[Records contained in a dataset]

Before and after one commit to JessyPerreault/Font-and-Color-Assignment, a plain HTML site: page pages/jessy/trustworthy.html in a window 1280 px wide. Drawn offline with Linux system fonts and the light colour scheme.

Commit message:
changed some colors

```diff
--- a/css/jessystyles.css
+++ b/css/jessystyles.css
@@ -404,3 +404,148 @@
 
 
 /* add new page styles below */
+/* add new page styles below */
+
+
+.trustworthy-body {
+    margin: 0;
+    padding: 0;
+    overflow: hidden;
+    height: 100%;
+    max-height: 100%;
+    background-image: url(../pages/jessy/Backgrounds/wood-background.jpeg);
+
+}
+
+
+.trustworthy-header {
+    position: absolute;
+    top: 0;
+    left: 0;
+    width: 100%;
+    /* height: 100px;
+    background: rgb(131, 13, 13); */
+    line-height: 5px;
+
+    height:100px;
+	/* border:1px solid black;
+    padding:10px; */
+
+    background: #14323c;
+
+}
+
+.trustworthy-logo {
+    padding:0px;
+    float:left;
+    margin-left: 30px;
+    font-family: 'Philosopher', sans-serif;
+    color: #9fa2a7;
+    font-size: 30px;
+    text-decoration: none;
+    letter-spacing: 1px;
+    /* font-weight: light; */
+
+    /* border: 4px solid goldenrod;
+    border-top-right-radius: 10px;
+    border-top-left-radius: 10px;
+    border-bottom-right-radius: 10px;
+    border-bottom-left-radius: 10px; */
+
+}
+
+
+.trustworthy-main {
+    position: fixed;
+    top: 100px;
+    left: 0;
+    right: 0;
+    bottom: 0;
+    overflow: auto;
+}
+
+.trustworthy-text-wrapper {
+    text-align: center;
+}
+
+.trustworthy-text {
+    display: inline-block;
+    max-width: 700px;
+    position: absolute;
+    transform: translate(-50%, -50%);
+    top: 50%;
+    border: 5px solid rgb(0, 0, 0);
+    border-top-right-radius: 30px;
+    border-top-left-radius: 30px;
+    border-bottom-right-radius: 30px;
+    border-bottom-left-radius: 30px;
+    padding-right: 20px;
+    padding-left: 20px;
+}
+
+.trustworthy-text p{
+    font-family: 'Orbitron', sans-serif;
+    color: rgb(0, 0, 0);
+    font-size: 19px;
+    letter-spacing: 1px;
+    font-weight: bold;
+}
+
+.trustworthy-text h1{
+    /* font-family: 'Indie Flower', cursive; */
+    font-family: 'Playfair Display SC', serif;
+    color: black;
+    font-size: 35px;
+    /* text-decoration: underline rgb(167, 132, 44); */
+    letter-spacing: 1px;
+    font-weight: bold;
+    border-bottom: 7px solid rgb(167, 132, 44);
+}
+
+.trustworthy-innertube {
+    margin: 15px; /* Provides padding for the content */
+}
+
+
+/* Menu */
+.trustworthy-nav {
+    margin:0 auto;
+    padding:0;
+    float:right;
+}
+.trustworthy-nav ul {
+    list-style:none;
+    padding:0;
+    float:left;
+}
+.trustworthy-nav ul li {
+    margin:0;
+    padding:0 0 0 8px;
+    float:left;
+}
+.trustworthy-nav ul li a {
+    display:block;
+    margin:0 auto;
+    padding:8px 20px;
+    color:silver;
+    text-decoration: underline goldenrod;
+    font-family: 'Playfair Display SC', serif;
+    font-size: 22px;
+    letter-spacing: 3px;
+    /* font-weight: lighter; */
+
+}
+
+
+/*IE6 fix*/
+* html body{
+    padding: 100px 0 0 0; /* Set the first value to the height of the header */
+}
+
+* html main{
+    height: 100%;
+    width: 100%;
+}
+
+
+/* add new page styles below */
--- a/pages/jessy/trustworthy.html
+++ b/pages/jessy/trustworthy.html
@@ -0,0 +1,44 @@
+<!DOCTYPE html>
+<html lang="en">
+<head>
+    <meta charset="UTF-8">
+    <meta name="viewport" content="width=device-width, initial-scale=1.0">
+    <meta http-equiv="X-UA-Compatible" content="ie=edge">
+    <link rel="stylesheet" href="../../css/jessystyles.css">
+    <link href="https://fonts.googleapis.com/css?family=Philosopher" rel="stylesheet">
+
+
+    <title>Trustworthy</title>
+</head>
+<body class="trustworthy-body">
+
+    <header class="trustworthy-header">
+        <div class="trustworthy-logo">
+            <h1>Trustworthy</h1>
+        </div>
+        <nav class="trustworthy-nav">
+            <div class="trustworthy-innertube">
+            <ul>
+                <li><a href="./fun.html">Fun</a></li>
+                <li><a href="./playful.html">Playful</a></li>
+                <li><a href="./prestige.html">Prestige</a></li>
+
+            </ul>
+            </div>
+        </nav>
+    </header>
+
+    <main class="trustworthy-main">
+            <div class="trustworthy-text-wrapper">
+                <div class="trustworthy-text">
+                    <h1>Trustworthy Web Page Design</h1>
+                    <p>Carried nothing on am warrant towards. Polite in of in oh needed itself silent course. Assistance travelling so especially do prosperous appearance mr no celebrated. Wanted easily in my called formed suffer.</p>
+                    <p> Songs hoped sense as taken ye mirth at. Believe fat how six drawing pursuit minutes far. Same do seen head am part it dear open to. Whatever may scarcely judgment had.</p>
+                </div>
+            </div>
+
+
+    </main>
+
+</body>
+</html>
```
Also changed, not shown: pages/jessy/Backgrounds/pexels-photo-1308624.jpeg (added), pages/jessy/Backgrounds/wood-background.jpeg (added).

• EXERCISE DESCRIPTION:
Write the records out again. Each one must match exactly.

• FINAL ANSWER:
Before and after one commit to JessyPerreault/Font-and-Color-Assignment, a plain HTML site: page pages/jessy/trustworthy.html in a window 1280 px wide. Drawn offline with Linux system fonts and the light colour scheme.

Commit message:
changed some colors

```diff
--- a/css/jessystyles.css
+++ b/css/jessystyles.css
@@ -404,3 +404,148 @@
 
 
 /* add new page styles below */
+/* add new page styles below */
+
+
+.trustworthy-body {
+    margin: 0;
+    padding: 0;
+    overflow: hidden;
+    height: 100%;
+    max-height: 100%;
+    background-image: url(../pages/jessy/Backgrounds/wood-background.jpeg);
+
+}
+
+
+.trustworthy-header {
+    position: absolute;
+    top: 0;
+    left: 0;
+    width: 100%;
+    /* height: 100px;
+    background: rgb(131, 13, 13); */
+    line-height: 5px;
+
+    height:100px;
+	/* border:1px solid black;
+    padding:10px; */
+
+    background: #14323c;
+
+}
+
+.trustworthy-logo {
+    padding:0px;
+    float:left;
+    margin-left: 30px;
+    font-family: 'Philosopher', sans-serif;
+    color: #9fa2a7;
+    font-size: 30px;
+    text-decoration: none;
+    letter-spacing: 1px;
+    /* font-weight: light; */
+
+    /* border: 4px solid goldenrod;
+    border-top-right-radius: 10px;
+    border-top-left-radius: 10px;
+    border-bottom-right-radius: 10px;
+    border-bottom-left-radius: 10px; */
+
+}
+
+
+.trustworthy-main {
+    position: fixed;
+    top: 100px;
+    left: 0;
+    right: 0;
+    bottom: 0;
+    overflow: auto;
+}
+
+.trustworthy-text-wrapper {
+    text-align: center;
+}
+
+.trustworthy-text {
+    display: inline-block;
+    max-width: 700px;
+    position: absolute;
+    transform: translate(-50%, -50%);
+    top: 50%;
+    border: 5px solid rgb(0, 0, 0);
+    border-top-right-radius: 30px;
+    border-top-left-radius: 30px;
+    border-bottom-right-radius: 30px;
+    border-bottom-left-radius: 30px;
+    padding-right: 20px;
+    padding-left: 20px;
+}
+
+.trustworthy-text p{
+    font-family: 'Orbitron', sans-serif;
+    color: rgb(0, 0, 0);
+    font-size: 19px;
+    letter-spacing: 1px;
+    font-weight: bold;
+}
+
+.trustworthy-text h1{
+    /* font-family: 'Indie Flower', cursive; */
+    font-family: 'Playfair Display SC', serif;
+    color: black;
+    font-size: 35px;
+    /* text-decoration: underline rgb(167, 132, 44); */
+    letter-spacing: 1px;
+    font-weight: bold;
+    border-bottom: 7px solid rgb(167, 132, 44);
+}
+
+.trustworthy-innertube {
+    margin: 15px; /* Provides padding for the content */
+}
+
+
+/* Menu */
+.trustworthy-nav {
+    margin:0 auto;
+    padding:0;
+    float:right;
+}
+.trustworthy-nav ul {
+    list-style:none;
+    padding:0;
+    float:left;
+}
+.trustworthy-nav ul li {
+    margin:0;
+    padding:0 0 0 8px;
+    float:left;
+}
+.trustworthy-nav ul li a {
+    display:block;
+    margin:0 auto;
+    padding:8px 20px;
+    color:silver;
+    text-decoration: underline goldenrod;
+    font-family: 'Playfair Display SC', serif;
+    font-size: 22px;
+    letter-spacing: 3px;
+    /* font-weight: lighter; */
+
+}
+
+
+/*IE6 fix*/
+* html body{
+    padding: 100px 0 0 0; /* Set the first value to the height of the header */
+}
+
+* html main{
+    height: 100%;
+    width: 100%;
+}
+
+
+/* add new page styles below */
--- a/pages/jessy/trustworthy.html
+++ b/pages/jessy/trustworthy.html
@@ -0,0 +1,44 @@
+<!DOCTYPE html>
+<html lang="en">
+<head>
+    <meta charset="UTF-8">
+    <meta name="viewport" content="width=device-width, initial-scale=1.0">
+    <meta http-equiv="X-UA-Compatible" content="ie=edge">
+    <link rel="stylesheet" href="../../css/jessystyles.css">
+    <link href="https://fonts.googleapis.com/css?family=Philosopher" rel="stylesheet">
+
+
+    <title>Trustworthy</title>
+</head>
+<body class="trustworthy-body">
+
+    <header class="trustworthy-header">
+        <div class="trustworthy-logo">
+            <h1>Trustworthy</h1>
+        </div>
+        <nav class="trustworthy-nav">
+            <div class="trustworthy-innertube">
+            <ul>
+                <li><a href="./fun.html">Fun</a></li>
+                <li><a href="./playful.html">Playful</a></li>
+                <li><a href="./prestige.html">Prestige</a></li>
+
+            </ul>
+            </div>
+        </nav>
+    </header>
+
+    <main class="trustworthy-main">
+            <div class="trustworthy-text-wrapper">
+                <div class="trustworthy-text">
+                    <h1>Trustworthy Web Page Design</h1>
+                    <p>Carried nothing on am warrant towards. Polite in of in oh needed itself silent course. Assistance travelling so especially do prosperous appearance mr no celebrated. Wanted easily in my called formed suffer.</p>
+                    <p> Songs hoped sense as taken ye mirth at. Believe fat how six drawing pursuit minutes far. Same do seen head am part it dear open to. Whatever may scarcely judgment had.</p>
+                </div>
+            </div>
+
+
+    </main>
+
+</body>
+</html>
```
Also changed, not shown: pages/jessy/Backgrounds/pexels-photo-1308624.jpeg (added), pages/jessy/Backgrounds/wood-background.jpeg (added).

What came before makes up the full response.